The Cricket in Times Square (Bound for Schools & Libraries)

George Selden (Author)
Available

Description

After Chester, a cricket, arrives in the Times Square subway station via a picnic basket from his native Connecticut, he takes up residence in the Bellini's newsstand.

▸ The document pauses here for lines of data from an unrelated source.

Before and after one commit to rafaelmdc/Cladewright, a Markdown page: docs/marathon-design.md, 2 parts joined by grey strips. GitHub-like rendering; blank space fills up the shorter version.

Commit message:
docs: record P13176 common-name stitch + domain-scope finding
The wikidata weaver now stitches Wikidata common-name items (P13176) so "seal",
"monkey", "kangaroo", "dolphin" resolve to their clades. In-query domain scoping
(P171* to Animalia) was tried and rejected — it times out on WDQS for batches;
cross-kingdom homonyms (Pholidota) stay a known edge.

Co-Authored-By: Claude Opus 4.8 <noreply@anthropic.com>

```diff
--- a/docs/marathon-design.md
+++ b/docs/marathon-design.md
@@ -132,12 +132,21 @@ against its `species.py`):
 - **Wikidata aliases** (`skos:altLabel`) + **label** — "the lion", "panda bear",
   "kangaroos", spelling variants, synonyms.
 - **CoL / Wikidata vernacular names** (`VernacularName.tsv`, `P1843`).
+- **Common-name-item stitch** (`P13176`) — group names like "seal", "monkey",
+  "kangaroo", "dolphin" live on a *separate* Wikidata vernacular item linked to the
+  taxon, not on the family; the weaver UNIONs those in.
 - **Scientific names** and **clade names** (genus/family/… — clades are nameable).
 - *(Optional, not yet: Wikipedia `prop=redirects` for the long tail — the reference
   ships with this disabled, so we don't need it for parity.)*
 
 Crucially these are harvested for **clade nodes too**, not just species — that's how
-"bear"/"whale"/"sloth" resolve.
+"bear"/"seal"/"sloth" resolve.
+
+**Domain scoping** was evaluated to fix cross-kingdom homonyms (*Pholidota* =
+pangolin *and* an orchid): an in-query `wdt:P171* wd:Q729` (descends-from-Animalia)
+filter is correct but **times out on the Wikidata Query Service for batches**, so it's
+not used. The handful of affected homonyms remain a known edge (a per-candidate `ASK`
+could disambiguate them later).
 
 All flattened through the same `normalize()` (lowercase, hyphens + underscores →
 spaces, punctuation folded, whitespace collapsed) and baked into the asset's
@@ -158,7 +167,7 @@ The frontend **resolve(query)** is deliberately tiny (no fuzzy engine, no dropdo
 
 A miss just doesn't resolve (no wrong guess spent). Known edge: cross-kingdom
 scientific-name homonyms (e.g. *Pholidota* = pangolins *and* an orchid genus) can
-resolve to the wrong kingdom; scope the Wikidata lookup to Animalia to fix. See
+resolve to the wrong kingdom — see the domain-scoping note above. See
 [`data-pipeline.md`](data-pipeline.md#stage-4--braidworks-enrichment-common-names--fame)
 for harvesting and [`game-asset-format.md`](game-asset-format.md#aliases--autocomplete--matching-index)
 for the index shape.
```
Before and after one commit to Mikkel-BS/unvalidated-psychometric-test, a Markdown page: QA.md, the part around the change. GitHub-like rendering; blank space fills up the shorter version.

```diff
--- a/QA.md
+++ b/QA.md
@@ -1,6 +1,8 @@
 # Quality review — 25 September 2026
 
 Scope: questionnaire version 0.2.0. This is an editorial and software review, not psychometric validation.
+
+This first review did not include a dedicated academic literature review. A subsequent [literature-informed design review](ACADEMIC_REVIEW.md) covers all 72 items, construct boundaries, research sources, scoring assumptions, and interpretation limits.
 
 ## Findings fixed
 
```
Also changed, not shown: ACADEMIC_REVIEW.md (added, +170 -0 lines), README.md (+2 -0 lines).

There, the tiny creature is lucky enough to find three good friends: a little boy named Mario whose parents run the unsuccessful newsstand, a fast-talking Broadway mouse named Tucker and his pal, Harry the Cat. The comic, sometimes tragic side of life in the city is brought into relief as the friends struggle to bring success to the almost bankrupt newsstand.

"Most appealing whimsy, with beautiful illustrations." -- "Library Journal"
A Newbery Honor Book.

Product Details

Price
$18.80
Publisher
Turtleback Books
Publish Date
April 01, 2008
Pages
144
Dimensions
5.1 X 0.6 X 7.5 inches | 0.4 pounds
Language
English
Type
Prebound
EAN/UPC
9780738312200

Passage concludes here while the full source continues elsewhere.